(Beginning of DATASET CONTENT)

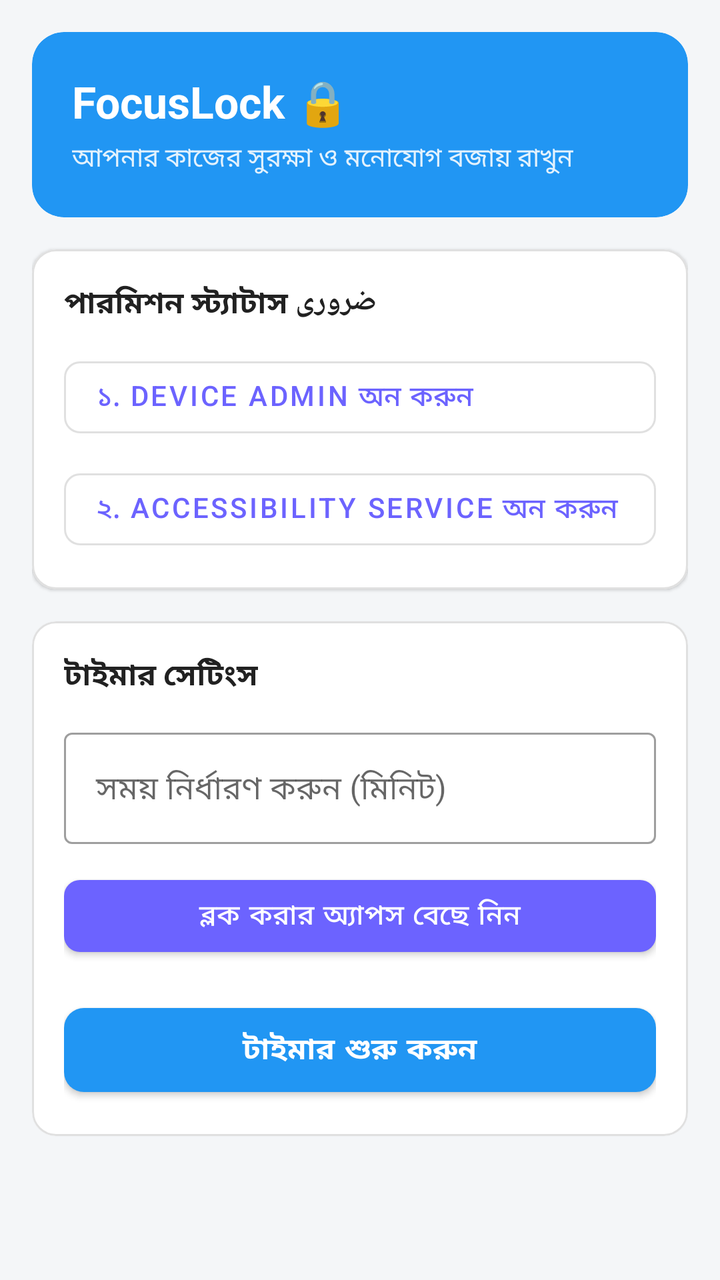
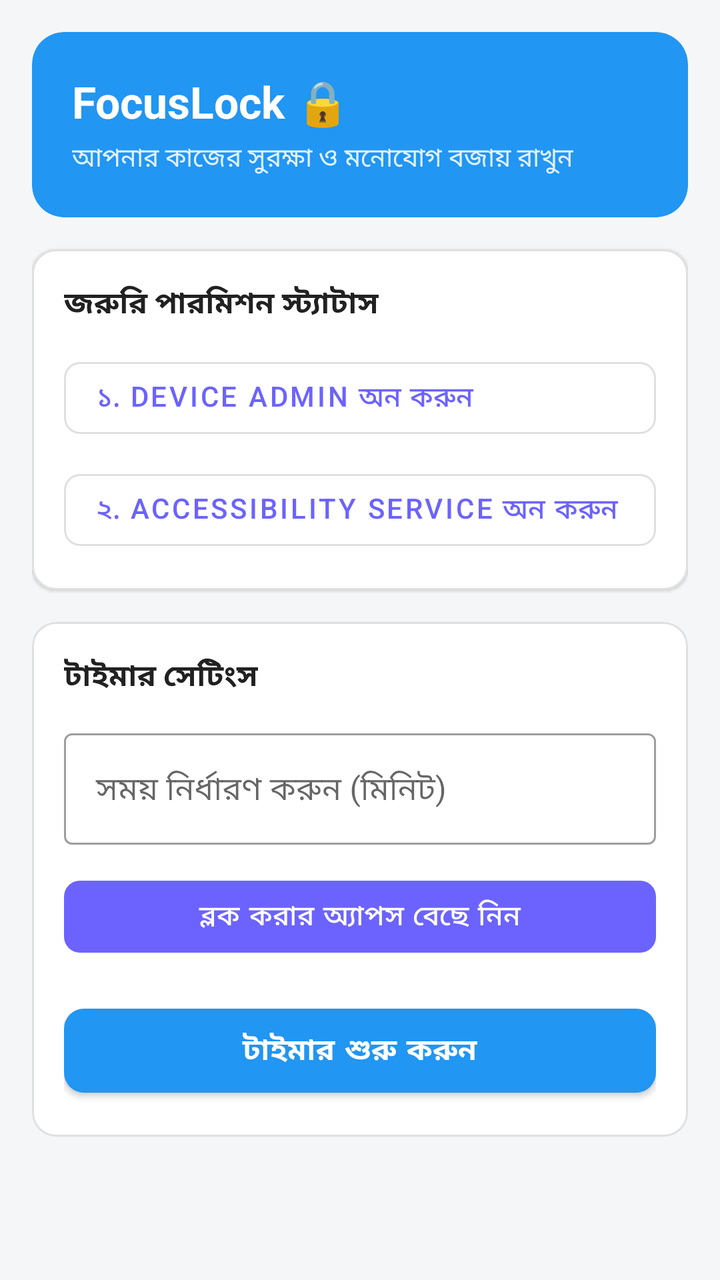

An Android layout rendered at two revisions. The XML below is the earlier revision; the diff shows what the commit changed to produce the second picture.
<!-- AndroidManifest.xml: application theme Theme.FocusLock -->
<!-- res/layout/activity_main.xml -->
<?xml version="1.0" encoding="utf-8"?>
<ScrollView xmlns:android="http://schemas.android.com/apk/res/android"
    xmlns:app="http://schemas.android.com/apk/res-auto"
    android:layout_width="match_parent"
    android:layout_height="match_parent"
    android:background="#F4F6F8"
    android:fillViewport="true">

    <LinearLayout
        android:layout_width="match_parent"
        android:layout_height="wrap_content"
        android:orientation="vertical"
        android:padding="16dp">

        
        <com.google.android.material.card.MaterialCardView
            android:layout_width="match_parent"
            android:layout_height="wrap_content"
            android:layout_marginBottom="16dp"
            app:cardCornerRadius="16dp"
            app:cardElevation="0dp"
            app:strokeWidth="0dp"
            app:cardBackgroundColor="#2196F3">

            <LinearLayout
                android:layout_width="match_parent"
                android:layout_height="wrap_content"
                android:orientation="vertical"
                android:padding="20dp">

                <TextView
                    android:layout_width="wrap_content"
                    android:layout_height="wrap_content"
                    android:text="FocusLock 🔒"
                    android:textColor="@android:color/white"
                    android:textSize="22sp"
                    android:textStyle="bold" />

                <TextView
                    android:layout_width="wrap_content"
                    android:layout_height="wrap_content"
                    android:layout_marginTop="4dp"
                    android:text="আপনার কাজের সুরক্ষা ও মনোযোগ বজায় রাখুন"
                    android:textColor="#E3F2FD"
                    android:textSize="13sp" />
            </LinearLayout>
        </com.google.android.material.card.MaterialCardView>

        
        <com.google.android.material.card.MaterialCardView
            android:layout_width="match_parent"
            android:layout_height="wrap_content"
            android:layout_marginBottom="16dp"
            app:cardCornerRadius="12dp"
            app:cardElevation="1dp"
            app:strokeColor="#E0E0E0"
            app:strokeWidth="1dp"
            app:cardBackgroundColor="@android:color/white">

            <LinearLayout
                android:layout_width="match_parent"
                android:layout_height="wrap_content"
                android:orientation="vertical"
                android:padding="16dp">

                <TextView
                    android:layout_width="wrap_content"
                    android:layout_height="wrap_content"
                    android:text="ضروری পারমিশন স্ট্যাটাস"
                    android:textColor="#212121"
                    android:textSize="15sp"
                    android:textStyle="bold"
                    android:layout_marginBottom="12dp"/>

                <com.google.android.material.button.MaterialButton
                    android:id="@+id/btnDeviceAdmin"
                    style="@style/Widget.MaterialComponents.Button.OutlinedButton"
                    android:layout_width="match_parent"
                    android:layout_height="wrap_content"
                    android:text="১. Device Admin অন করুন"
                    android:textAlignment="textStart"
                    app:cornerRadius="8dp" />

                <com.google.android.material.button.MaterialButton
                    android:id="@+id/btnAccessibility"
                    style="@style/Widget.MaterialComponents.Button.OutlinedButton"
                    android:layout_width="match_parent"
                    android:layout_height="wrap_content"
                    android:layout_marginTop="8dp"
                    android:text="২. Accessibility Service অন করুন"
                    android:textAlignment="textStart"
                    app:cornerRadius="8dp" />
            </LinearLayout>
        </com.google.android.material.card.MaterialCardView>

        
        <com.google.android.material.card.MaterialCardView
            android:layout_width="match_parent"
            android:layout_height="wrap_content"
            android:layout_marginBottom="16dp"
            app:cardCornerRadius="12dp"
            app:cardElevation="1dp"
            app:strokeColor="#E0E0E0"
            app:strokeWidth="1dp"
            app:cardBackgroundColor="@android:color/white">

            <LinearLayout
                android:layout_width="match_parent"
                android:layout_height="wrap_content"
                android:orientation="vertical"
                android:padding="16dp">

                <TextView
                    android:layout_width="wrap_content"
                    android:layout_height="wrap_content"
                    android:text="টাইমার সেটিংস"
                    android:textColor="#212121"
                    android:textSize="15sp"
                    android:textStyle="bold"
                    android:layout_marginBottom="12dp"/>

                <com.google.android.material.textfield.TextInputLayout
                    style="@style/Widget.MaterialComponents.TextInputLayout.OutlinedBox"
                    android:layout_width="match_parent"
                    android:layout_height="wrap_content"
                    android:hint="সময় নির্ধারণ করুন (মিনিট)">

                    <com.google.android.material.textfield.TextInputEditText
                        android:id="@+id/etTimerMinutes"
                        android:layout_width="match_parent"
                        android:layout_height="wrap_content"
                        android:inputType="number" />
                </com.google.android.material.textfield.TextInputLayout>

                <com.google.android.material.button.MaterialButton
                    android:id="@+id/btnSelectApps"
                    style="@style/Widget.MaterialComponents.Button.TonalButton"
                    android:layout_width="match_parent"
                    android:layout_height="wrap_content"
                    android:layout_marginTop="12dp"
                    android:text="ব্লক করার অ্যাপস বেছে নিন"
                    app:cornerRadius="8dp" />

                <com.google.android.material.button.MaterialButton
                    android:id="@+id/btnStartTimer"
                    android:layout_width="match_parent"
                    android:layout_height="54dp"
                    android:layout_marginTop="16dp"
                    android:text="টাইমার শুরু করুন"
                    android:textSize="15sp"
                    android:textStyle="bold"
                    app:cornerRadius="10dp"
                    app:backgroundTint="#2196F3"/>
            </LinearLayout>
        </com.google.android.material.card.MaterialCardView>

    </LinearLayout>
</ScrollView>
<!-- resources referenced by this layout -->
<resources>
  <style name="Theme.FocusLock" parent="Theme.MaterialComponents.DayNight.NoActionBar">
          <item name="colorPrimary">@color/primary</item>
          <item name="colorPrimaryDark">@color/primary_dark</item>
          <item name="colorAccent">@color/accent</item>
          <item name="android:windowBackground">@color/bg</item>
          <item name="android:statusBarColor">@color/bg</item>
          <item name="android:navigationBarColor">@color/bg</item>
      </style>
  <color name="primary">#6C63FF</color>
  <color name="primary_dark">#4B44CC</color>
  <color name="accent">#00D9A5</color>
  <color name="bg">#0F1115</color>
</resources>

<!-- the commit's change to res/layout/activity_main.xml (unified diff, before → after) -->
@@ -66,7 +66,7 @@
                 <TextView
                     android:layout_width="wrap_content"
                     android:layout_height="wrap_content"
-                    android:text="ضروری পারমিশন স্ট্যাটাস"
+                    android:text="জরুরি পারমিশন স্ট্যাটাস"
                     android:textColor="#212121"
                     android:textSize="15sp"
                     android:textStyle="bold"
@@ -134,7 +134,7 @@
 
                 <com.google.android.material.button.MaterialButton
                     android:id="@+id/btnSelectApps"
-                    style="@style/Widget.MaterialComponents.Button.TonalButton"
+                    style="@style/Widget.MaterialComponents.Button.UnelevatedButton"
                     android:layout_width="match_parent"
                     android:layout_height="wrap_content"
                     android:layout_marginTop="12dp"
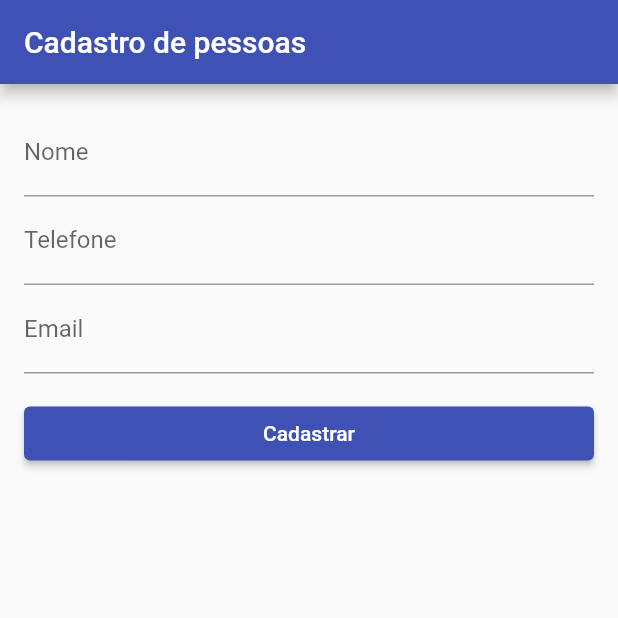
After one commit to minakatani/cad_clientes, a Flutter app: the screen it shows after launch, after a tap on "Cadastrar", on a phone screen of 412 x 824 dp, the top half of it. The commit adds this screen. Run offline on Flutter 3.47's test engine with Material 2 defaults, Android fonts, the light colour scheme and no system bars; our stand-ins replace cloud_firestore, firebase_auth, firebase_core, firebase_database; accounts and stored records are empty.

Commit message:
Adicinado pagina de cadastro

```diff
--- /dev/null
+++ b/lib/add_user.dart
@@ -0,0 +1,61 @@
+import 'package:cloud_firestore/cloud_firestore.dart';
+import 'package:flutter/material.dart';
+
+class AddCliente extends StatelessWidget {
+  final _nomecompleto = TextEditingController();
+  final _telefone = TextEditingController();
+  final _email = TextEditingController();
+
+//  AddCliente(this._nomecompleto, this._telefone, this._email,);
+
+  CollectionReference clientes =
+      FirebaseFirestore.instance.collection('clientes');
+
+  Future<void> addCliente() {
+    return clientes
+        .add({
+          'nomecompleto': _nomecompleto,
+          'telefone': _telefone,
+          'email': _email
+        })
+        .then((value) => print("Cliente cadastrado com sucesso"))
+        .catchError((error) => print("Falha ao cadastrar o cliente: $error"));
+  }
+
+  @override
+  Widget build(BuildContext context) {
+    return Scaffold(
+      appBar: AppBar(
+        title: Text('Cadastro de pessoas'),
+      ),
+      body: SingleChildScrollView(
+        child: Padding(
+          padding: EdgeInsets.all(16),
+          child: Column(
+            crossAxisAlignment: CrossAxisAlignment.stretch,
+            children: [
+              TextFormField(
+                controller: _nomecompleto,
+                decoration: InputDecoration(labelText: 'Nome'),
+              ),
+              TextFormField(
+                keyboardType: TextInputType.number,
+                controller: _telefone,
+                decoration: InputDecoration(labelText: 'Telefone'),
+              ),
+              TextFormField(
+                controller: _email,
+                decoration: InputDecoration(labelText: 'Email'),
+              ),
+              SizedBox(height: 16),
+              ElevatedButton(
+                onPressed: addCliente,
+                child: Text('Cadastrar'),
+              ),
+            ],
+          ),
+        ),
+      ),
+    );
+  }
+}
--- a/lib/main.dart
+++ b/lib/main.dart
@@ -1,6 +1,7 @@
 import 'dart:async';
 
 import 'package:cad_clientes/homepage.dart';
+import 'package:cad_clientes/add_user.dart';
 import 'package:firebase_core/firebase_core.dart';
 import 'package:flutter/material.dart';
 import 'firebase_options.dart';
@@ -23,7 +24,7 @@ class MyApp extends StatelessWidget {
       theme: ThemeData(
         primarySwatch: Colors.indigo,
       ),
-      home: const CadastroPessoas(),
+      home: AddCliente(),
     );
   }
 }
```
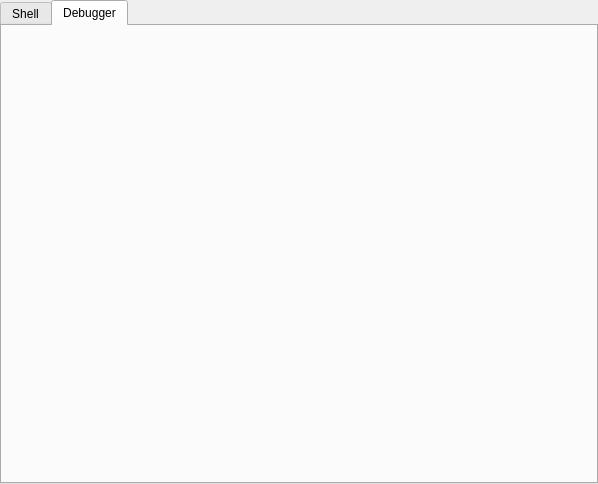
Old version of the form inspector/coffeescriptterminal.ui in the repository hbirchtree/coffeecutie.
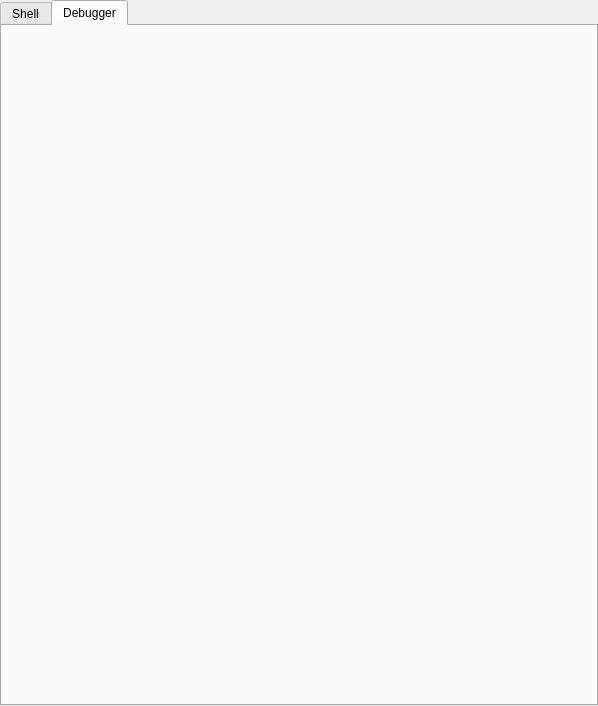
New version of the form. The open tabs and pages were chosen to show the change.

```diff
--- a/inspector/coffeescriptterminal.ui
+++ b/inspector/coffeescriptterminal.ui
@@ -7,7 +7,7 @@
     <x>0</x>
     <y>0</y>
     <width>598</width>
-    <height>484</height>
+    <height>706</height>
    </rect>
   </property>
   <property name="windowTitle">
@@ -56,7 +56,10 @@
    <item row="0" column="0">
     <widget class="QTabWidget" name="tabWidget">
      <property name="currentIndex">
-      <number>0</number>
+      <number>1</number>
+     </property>
+     <property name="tabsClosable">
+      <bool>false</bool>
      </property>
      <widget class="QWidget" name="tab">
       <attribute name="title">
@@ -110,6 +113,7 @@
       <attribute name="title">
        <string>Debugger</string>
       </attribute>
+      <layout class="QGridLayout" name="gridLayout_4"/>
      </widget>
     </widget>
    </item>
```
Left out of the diff: 57 changed lines with no effect on the pictures.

(End of DATASET CONTENT)

EXERCISE AIM:
In the listing above, find each line where "MaterialComponents" occurs and copy it.

THE ANSWER:
                    style="@style/Widget.MaterialComponents.Button.OutlinedButton"
                    style="@style/Widget.MaterialComponents.Button.OutlinedButton"
                    style="@style/Widget.MaterialComponents.TextInputLayout.OutlinedBox"
                    style="@style/Widget.MaterialComponents.Button.TonalButton"
  <style name="Theme.FocusLock" parent="Theme.MaterialComponents.DayNight.NoActionBar">
-                    style="@style/Widget.MaterialComponents.Button.TonalButton"
+                    style="@style/Widget.MaterialComponents.Button.UnelevatedButton"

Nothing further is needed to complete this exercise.